##### Data records
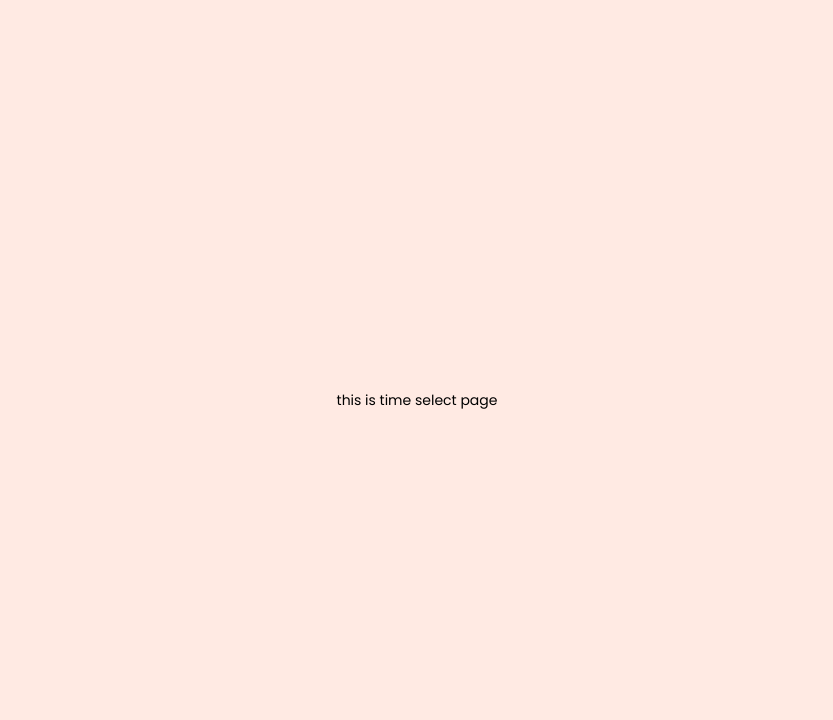
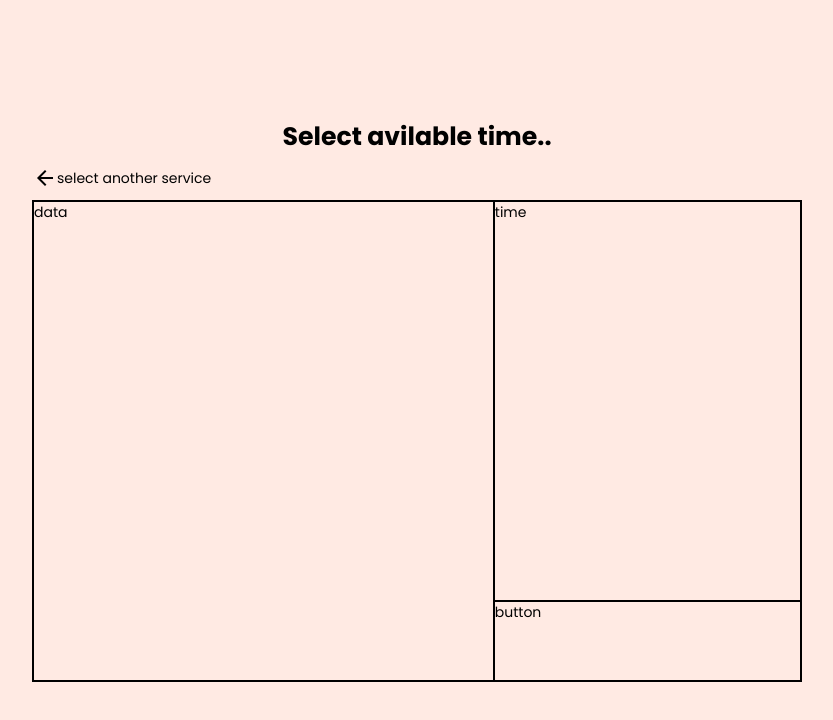
Before and after one commit to GayashanGamage/Dr.Dinesh-frontend, a Vue app: page /service/time in a window 1280 px wide. Shown: the top 720 px of the page, without its empty margins (223-1056 px from the left). Built offline with nearby package versions, Linux system fonts and the light colour scheme.

Commit message:
add time select page and create basic structure of it

```diff
--- a/src/views/Time.vue
+++ b/src/views/Time.vue
@@ -1,18 +1,70 @@
 <template>
   <div class="level-one-container">
-    <p>this is time select page</p>
+    <h1 class="page-title">Select avilable time..</h1>
+    <div class="level-one-sub-container" @click="goBack">
+      <span class="material-icons">arrow_back</span>
+      <span>select another service</span>
+    </div>
+    <div class="level-two-container">
+      <div class="level-three-container date">data</div>
+      <div class="level-three-container time">time</div>
+      <div class="level-three-container confirm-button">button</div>
+    </div>
   </div>
 </template>
 
 <script setup>
+import router from "@/router";
+
 name: "Time";
+
+const goBack = () => {
+  router.replace("/service");
+};
 </script>
 
 <style scoped>
 .level-one-container {
   display: flex;
+  flex-direction: column;
   justify-content: center;
   align-items: center;
   height: 100vh;
 }
+.page-title {
+  text-align: center;
+  font-size: 1.8rem;
+  width: 60%;
+}
+.level-one-sub-container {
+  display: flex;
+  align-items: center;
+  width: 60%;
+  text-align: start;
+  margin: 10px 0px;
+  cursor: pointer;
+}
+.level-two-container {
+  border: 1px solid black;
+  display: grid;
+  width: 60%;
+  height: 60vh;
+  grid-template-columns: 6fr 4fr;
+  grid-template-rows: 10fr 2fr;
+  grid-template-areas:
+    "date time"
+    "date button";
+}
+.level-three-container {
+  border: 1px solid black;
+}
+.date {
+  grid-area: date;
+}
+.time {
+  grid-area: time;
+}
+.confirm-button {
+  grid-area: button;
+}
 </style>
```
##########
Prompt: Reproduce each entry verbatim, excluding any embedded images.

Task solution:
Before and after one commit to GayashanGamage/Dr.Dinesh-frontend, a Vue app: page /service/time in a window 1280 px wide. Shown: the top 720 px of the page, without its empty margins (223-1056 px from the left). Built offline with nearby package versions, Linux system fonts and the light colour scheme.

Commit message:
add time select page and create basic structure of it

```diff
--- a/src/views/Time.vue
+++ b/src/views/Time.vue
@@ -1,18 +1,70 @@
 <template>
   <div class="level-one-container">
-    <p>this is time select page</p>
+    <h1 class="page-title">Select avilable time..</h1>
+    <div class="level-one-sub-container" @click="goBack">
+      <span class="material-icons">arrow_back</span>
+      <span>select another service</span>
+    </div>
+    <div class="level-two-container">
+      <div class="level-three-container date">data</div>
+      <div class="level-three-container time">time</div>
+      <div class="level-three-container confirm-button">button</div>
+    </div>
   </div>
 </template>
 
 <script setup>
+import router from "@/router";
+
 name: "Time";
+
+const goBack = () => {
+  router.replace("/service");
+};
 </script>
 
 <style scoped>
 .level-one-container {
   display: flex;
+  flex-direction: column;
   justify-content: center;
   align-items: center;
   height: 100vh;
 }
+.page-title {
+  text-align: center;
+  font-size: 1.8rem;
+  width: 60%;
+}
+.level-one-sub-container {
+  display: flex;
+  align-items: center;
+  width: 60%;
+  text-align: start;
+  margin: 10px 0px;
+  cursor: pointer;
+}
+.level-two-container {
+  border: 1px solid black;
+  display: grid;
+  width: 60%;
+  height: 60vh;
+  grid-template-columns: 6fr 4fr;
+  grid-template-rows: 10fr 2fr;
+  grid-template-areas:
+    "date time"
+    "date button";
+}
+.level-three-container {
+  border: 1px solid black;
+}
+.date {
+  grid-area: date;
+}
+.time {
+  grid-area: time;
+}
+.confirm-button {
+  grid-area: button;
+}
 </style>
```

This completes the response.